Animals, the environment, undercooked food, unpasteurized food, soft cheese


Who has an enhanced risk for listeriosis?

Pregnant women (can cross placenta) and immunocompromised individuals


What is the ID50 of listeria monocytogenes?


Is listeria monocytogenes susceptible to heat?

Yes, but survives and grows very well at room temperature (multiplies at 4 degrees)


How does the virulence of listeria monocytogenes work?

Gets inside cells via endocytosis, forms actin tail and spreads from cell to cell via endocytosis without ever leaving host cells
Survives on macrophages


What are the most common cause of gastroenteritis and diarrhea?

Viruses (rotavirus, norovirus), specific to human
Impact nutritional status and growth if contracted at young age


What are rotaviruses?

Lt wheel naked viruses spread by oral-decal transmission


What are the symptoms of rotavirus infection?

Vomiting, diarrhea (very high numbers-contagious), fever
Only 6-7 days


How is rotavirus infection treated?

Fluid and salt replacement
Use clean, uncontaminated water


How can rotavirus be prevented?

Using a vaccination


What is a norovirus?
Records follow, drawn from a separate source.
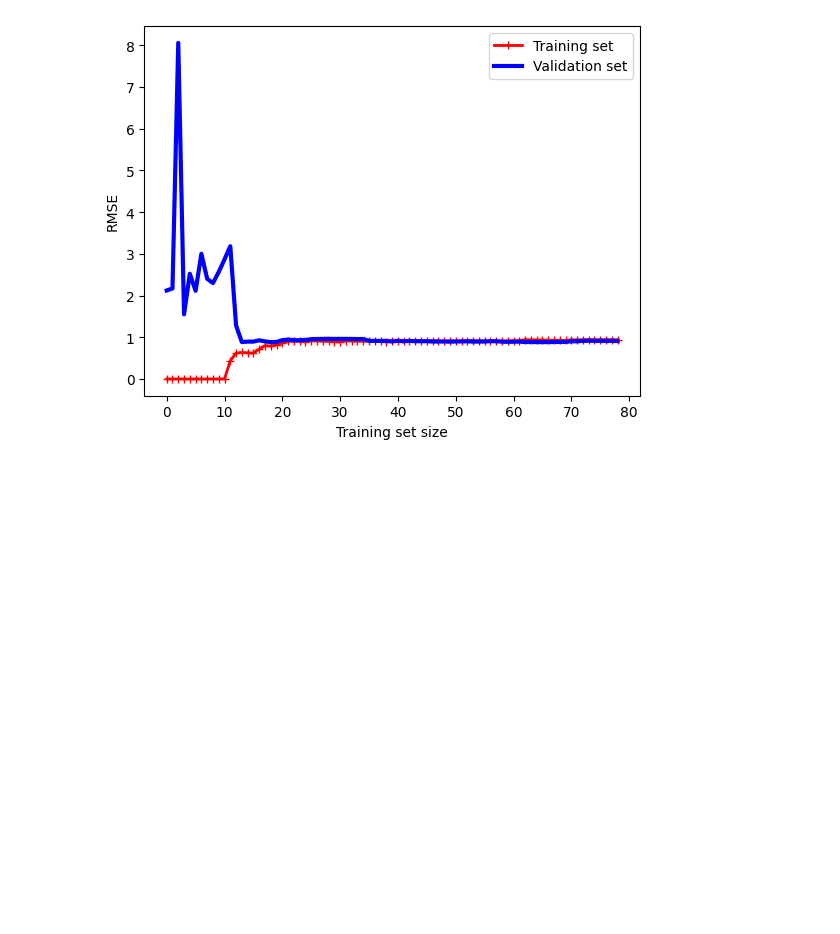
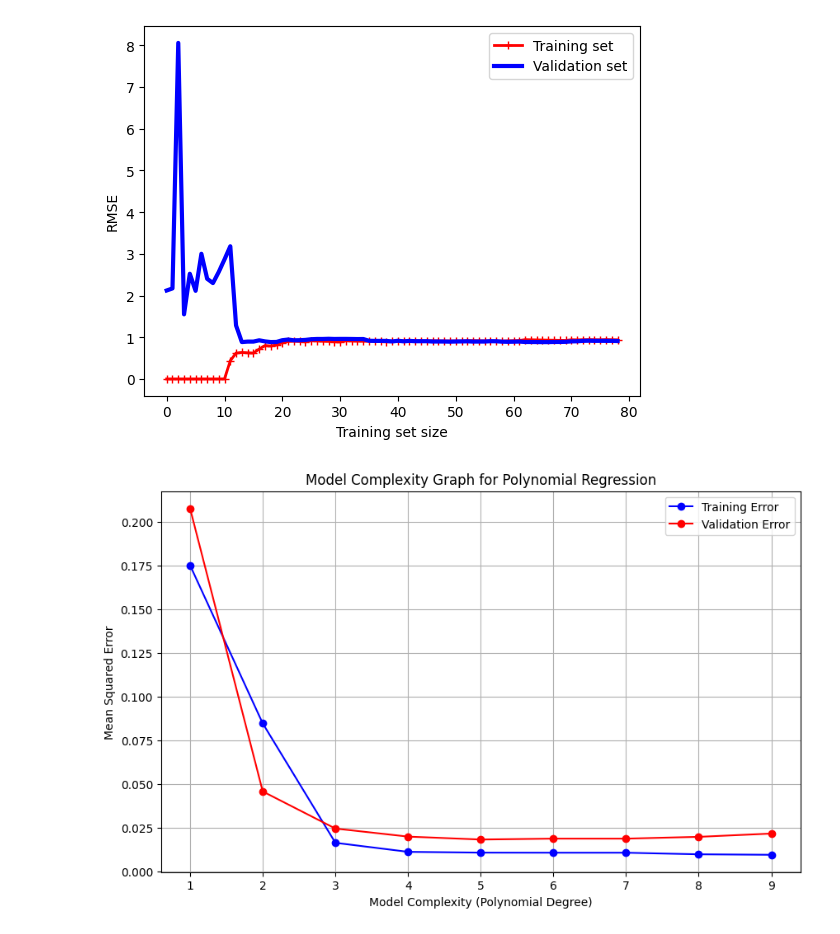
Before and after one commit to black-coda/ml-101-algo-implementation, a Jupyter notebook: linear.ipynb, the cells around one changed output. Saved outputs shown, nothing was run; the diff lists cells and outputs as text; code cells hidden in the pictures; blank space fills up the shorter version.

```diff
--- a/linear.ipynb
+++ b/linear.ipynb
@@ -48,3 +48,62 @@ plot_learning_curve(polynomial_regression, X, y)
 # the two curves would continue to get closer.
 # %% [output]
 [figure]
+# %%
+import numpy as np
+import matplotlib.pyplot as plt
+from sklearn.tree import DecisionTreeRegressor
+from sklearn.linear_model import LinearRegression
+from sklearn.metrics import mean_squared_error
+from sklearn.model_selection import train_test_split
+from sklearn.preprocessing import PolynomialFeatures
+from sklearn.pipeline import Pipeline
+
+# 1. Setup dummy data
+X = np.sort(5 * np.random.rand(80, 1), axis=0)
+y = np.sin(X).ravel() + np.random.normal(0, 0.1, X.shape[0])
+X_train, X_test, y_train, y_test = train_test_split(X, y, test_size=0.3, random_state=42)
+
+# 2. Define range of complexity (Tree Depth)
+# depths = range(1, 15)
+train_errors, test_errors = [], []
+
+# for d in depths:
+#     model = DecisionTreeRegressor(max_depth=d)
+#     model.fit(X_train, y_train)
+
+#     # Predict and calculate MSE
+#     train_errors.append(mean_squared_error(y_train, model.predict(X_train)))
+#     test_errors.append(mean_squared_error(y_test, model.predict(X_test)))
+
+# # 3. Plotting
+# plt.figure(figsize=(10, 6))
+# plt.plot(depths, train_errors, label='Training Error', color='blue', marker='o')
+# plt.plot(depths, test_errors, label='Validation Error', color='red', marker='o')
+# plt.xlabel('Model Complexity (Max Depth)')
+# plt.ylabel('Mean Squared Error')
+# plt.title('Model Complexity Graph')
+# plt.legend()
+# plt.grid(True)
+# plt.show()
+
+degrees = range(1, 10)
+for degree in degrees:
+    model = Pipeline([
+        ("poly_features", PolynomialFeatures(degree=degree, include_bias=False)),
+        ("lin_reg", LinearRegression())
+    ])
+    model.fit(X_train, y_train)
+    train_errors.append(mean_squared_error(y_train, model.predict(X_train)))
+    test_errors.append(mean_squared_error(y_test, model.predict(X_test)))
+
+plt.figure(figsize=(10, 6))
+plt.plot(degrees, train_errors, label='Training Error', color='blue', marker='o')
+plt.plot(degrees, test_errors, label='Validation Error', color='red', marker='o')
+plt.xlabel('Model Complexity (Polynomial Degree)')
+plt.ylabel('Mean Squared Error')
+plt.title('Model Complexity Graph for Polynomial Regression')
+plt.legend()
+plt.grid(True)
+plt.show()
+# %% [output]
+[figure, added]
```
Also changed, not shown: 3 other files.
Where does it commonly cause infection?

Calcivirus family, most common cause of food illness outbreaks
Schools, nursing homes, families, cruise ships


What is the incubation period and rate of infection for norovirus?

24-48 hours
50% rate of infection (highly infectious)


How can we determine if it is norovirus?

Unculturable so use an electron microscope or RT-PCR


What is the 2nd largest cause of mortality and morbidity in the world?

GI tract infections